GOAL OF THE EXERCISE: In the listing below, count each line containing "their" and answer with the count only.

EXERCISE INPUT:

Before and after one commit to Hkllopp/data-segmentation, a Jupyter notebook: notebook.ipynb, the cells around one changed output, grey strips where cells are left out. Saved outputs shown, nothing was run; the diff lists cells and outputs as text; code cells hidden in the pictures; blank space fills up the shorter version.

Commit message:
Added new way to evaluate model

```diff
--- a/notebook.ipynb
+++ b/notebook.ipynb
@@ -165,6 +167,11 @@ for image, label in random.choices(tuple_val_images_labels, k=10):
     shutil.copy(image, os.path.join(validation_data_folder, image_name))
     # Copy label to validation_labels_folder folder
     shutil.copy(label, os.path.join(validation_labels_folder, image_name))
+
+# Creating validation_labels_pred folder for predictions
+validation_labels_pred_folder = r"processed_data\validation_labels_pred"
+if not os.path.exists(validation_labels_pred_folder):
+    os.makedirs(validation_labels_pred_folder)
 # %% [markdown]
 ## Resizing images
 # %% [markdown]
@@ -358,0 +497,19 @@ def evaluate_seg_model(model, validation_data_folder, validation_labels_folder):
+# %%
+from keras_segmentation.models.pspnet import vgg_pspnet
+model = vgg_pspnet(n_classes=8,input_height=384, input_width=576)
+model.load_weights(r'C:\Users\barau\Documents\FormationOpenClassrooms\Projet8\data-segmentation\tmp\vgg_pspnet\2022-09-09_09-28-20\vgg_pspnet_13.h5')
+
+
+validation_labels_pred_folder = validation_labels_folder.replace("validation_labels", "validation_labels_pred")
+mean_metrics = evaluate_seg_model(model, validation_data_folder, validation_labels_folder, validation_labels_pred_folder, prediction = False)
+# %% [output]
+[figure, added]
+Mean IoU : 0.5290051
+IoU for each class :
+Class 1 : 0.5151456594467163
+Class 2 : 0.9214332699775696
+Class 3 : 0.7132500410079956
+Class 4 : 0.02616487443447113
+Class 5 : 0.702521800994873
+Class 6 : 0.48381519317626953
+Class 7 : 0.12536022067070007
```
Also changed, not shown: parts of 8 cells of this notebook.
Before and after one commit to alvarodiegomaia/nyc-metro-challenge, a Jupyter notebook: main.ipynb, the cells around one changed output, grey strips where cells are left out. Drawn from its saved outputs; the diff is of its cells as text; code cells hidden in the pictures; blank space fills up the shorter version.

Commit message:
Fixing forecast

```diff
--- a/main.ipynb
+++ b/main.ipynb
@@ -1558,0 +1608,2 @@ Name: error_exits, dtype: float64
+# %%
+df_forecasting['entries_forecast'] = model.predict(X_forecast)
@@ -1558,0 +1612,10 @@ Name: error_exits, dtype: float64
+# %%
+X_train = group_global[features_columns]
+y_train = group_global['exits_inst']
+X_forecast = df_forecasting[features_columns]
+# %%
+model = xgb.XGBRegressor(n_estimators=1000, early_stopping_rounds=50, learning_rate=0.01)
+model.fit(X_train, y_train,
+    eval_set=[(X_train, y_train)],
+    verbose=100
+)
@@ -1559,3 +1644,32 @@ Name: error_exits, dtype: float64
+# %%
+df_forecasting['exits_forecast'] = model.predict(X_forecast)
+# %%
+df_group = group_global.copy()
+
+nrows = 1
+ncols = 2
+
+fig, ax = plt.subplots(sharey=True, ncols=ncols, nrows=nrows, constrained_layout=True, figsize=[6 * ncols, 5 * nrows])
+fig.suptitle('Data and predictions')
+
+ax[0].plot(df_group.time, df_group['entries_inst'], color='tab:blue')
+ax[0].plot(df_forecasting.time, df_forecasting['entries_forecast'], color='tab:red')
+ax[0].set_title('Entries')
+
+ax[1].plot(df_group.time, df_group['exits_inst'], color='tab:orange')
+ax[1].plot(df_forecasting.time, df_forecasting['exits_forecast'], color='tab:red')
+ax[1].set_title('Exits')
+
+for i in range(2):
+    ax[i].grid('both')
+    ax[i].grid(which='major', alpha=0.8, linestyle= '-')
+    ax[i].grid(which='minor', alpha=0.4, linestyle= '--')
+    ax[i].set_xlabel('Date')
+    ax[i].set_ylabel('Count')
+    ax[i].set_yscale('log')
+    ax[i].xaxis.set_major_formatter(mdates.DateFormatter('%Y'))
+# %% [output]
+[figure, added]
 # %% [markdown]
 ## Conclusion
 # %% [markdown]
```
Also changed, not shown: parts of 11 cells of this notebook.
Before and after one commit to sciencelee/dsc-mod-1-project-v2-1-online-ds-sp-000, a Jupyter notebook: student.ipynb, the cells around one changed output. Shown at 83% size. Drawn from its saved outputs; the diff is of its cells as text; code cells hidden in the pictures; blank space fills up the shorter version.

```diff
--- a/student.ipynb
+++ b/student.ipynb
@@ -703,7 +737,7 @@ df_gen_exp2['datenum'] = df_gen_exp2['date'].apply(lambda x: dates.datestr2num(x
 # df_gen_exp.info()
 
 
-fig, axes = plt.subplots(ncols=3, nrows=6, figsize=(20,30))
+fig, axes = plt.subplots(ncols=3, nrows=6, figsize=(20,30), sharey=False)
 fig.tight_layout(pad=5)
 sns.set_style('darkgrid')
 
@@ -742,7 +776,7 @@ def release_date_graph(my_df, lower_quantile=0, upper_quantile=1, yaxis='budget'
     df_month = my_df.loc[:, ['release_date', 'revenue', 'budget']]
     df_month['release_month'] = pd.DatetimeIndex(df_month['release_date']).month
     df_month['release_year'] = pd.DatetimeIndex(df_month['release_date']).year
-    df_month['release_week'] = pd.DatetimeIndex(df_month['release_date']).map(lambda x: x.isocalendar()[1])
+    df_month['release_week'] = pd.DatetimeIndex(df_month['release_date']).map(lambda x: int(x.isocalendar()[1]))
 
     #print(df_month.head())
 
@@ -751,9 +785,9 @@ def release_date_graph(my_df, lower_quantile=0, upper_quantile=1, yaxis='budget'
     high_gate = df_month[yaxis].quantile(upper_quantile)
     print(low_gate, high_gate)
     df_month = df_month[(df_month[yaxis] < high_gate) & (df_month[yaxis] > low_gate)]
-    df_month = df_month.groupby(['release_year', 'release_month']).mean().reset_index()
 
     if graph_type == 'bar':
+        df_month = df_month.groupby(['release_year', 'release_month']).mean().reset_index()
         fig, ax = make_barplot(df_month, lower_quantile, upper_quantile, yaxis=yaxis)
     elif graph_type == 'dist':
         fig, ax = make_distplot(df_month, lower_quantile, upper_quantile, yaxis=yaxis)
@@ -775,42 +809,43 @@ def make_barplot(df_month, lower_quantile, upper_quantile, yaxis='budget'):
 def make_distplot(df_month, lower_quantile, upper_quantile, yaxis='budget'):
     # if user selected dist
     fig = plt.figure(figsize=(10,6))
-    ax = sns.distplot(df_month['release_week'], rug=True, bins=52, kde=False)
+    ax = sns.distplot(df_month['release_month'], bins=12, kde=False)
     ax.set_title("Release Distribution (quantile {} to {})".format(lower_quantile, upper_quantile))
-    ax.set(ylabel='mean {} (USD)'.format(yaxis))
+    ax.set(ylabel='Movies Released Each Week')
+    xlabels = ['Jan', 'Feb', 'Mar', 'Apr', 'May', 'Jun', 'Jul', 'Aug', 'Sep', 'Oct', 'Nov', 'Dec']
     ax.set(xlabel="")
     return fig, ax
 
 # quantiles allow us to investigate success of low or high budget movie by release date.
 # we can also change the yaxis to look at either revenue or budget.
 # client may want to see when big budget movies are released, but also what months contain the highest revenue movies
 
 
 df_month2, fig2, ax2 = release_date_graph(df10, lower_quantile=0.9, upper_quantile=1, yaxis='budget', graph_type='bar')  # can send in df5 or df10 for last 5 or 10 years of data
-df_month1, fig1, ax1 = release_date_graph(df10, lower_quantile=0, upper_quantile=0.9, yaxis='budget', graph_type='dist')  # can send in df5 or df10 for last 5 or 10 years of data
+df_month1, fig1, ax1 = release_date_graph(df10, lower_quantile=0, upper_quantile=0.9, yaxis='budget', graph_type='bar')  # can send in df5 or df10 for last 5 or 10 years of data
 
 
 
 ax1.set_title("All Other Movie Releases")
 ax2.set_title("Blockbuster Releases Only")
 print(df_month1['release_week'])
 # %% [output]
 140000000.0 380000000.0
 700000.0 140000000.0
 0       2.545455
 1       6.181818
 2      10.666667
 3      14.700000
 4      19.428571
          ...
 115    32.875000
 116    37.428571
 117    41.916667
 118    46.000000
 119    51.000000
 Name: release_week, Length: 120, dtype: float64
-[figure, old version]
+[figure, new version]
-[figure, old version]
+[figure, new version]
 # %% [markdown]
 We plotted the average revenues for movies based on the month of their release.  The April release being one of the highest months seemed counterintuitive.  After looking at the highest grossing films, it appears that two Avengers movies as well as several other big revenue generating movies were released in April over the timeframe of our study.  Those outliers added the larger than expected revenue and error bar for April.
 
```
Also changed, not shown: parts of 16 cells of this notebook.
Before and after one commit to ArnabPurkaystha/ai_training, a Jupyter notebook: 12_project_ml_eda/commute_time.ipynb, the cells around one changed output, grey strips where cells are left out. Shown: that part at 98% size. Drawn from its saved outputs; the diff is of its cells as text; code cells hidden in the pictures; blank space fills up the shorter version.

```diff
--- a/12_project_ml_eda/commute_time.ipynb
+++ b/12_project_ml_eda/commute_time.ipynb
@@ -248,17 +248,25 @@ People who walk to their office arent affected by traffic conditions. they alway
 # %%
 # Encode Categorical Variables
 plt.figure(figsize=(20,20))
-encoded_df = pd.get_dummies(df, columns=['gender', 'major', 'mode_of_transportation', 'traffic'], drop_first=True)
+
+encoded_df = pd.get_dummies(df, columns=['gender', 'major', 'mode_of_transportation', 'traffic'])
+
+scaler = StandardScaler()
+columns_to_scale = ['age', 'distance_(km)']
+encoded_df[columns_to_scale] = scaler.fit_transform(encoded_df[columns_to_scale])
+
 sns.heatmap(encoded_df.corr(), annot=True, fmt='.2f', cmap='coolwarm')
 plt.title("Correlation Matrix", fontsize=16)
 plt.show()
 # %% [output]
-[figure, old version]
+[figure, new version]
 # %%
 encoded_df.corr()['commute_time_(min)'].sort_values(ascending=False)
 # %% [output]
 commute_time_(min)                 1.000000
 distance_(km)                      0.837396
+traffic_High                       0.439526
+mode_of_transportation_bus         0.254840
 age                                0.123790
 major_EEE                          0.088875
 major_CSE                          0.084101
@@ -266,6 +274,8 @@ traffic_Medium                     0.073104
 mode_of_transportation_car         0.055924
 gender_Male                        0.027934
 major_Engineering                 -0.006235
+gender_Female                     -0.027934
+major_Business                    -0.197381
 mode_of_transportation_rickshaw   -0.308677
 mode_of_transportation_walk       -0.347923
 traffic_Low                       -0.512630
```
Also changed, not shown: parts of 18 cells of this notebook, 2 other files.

RESULT OF THIS TASK: 2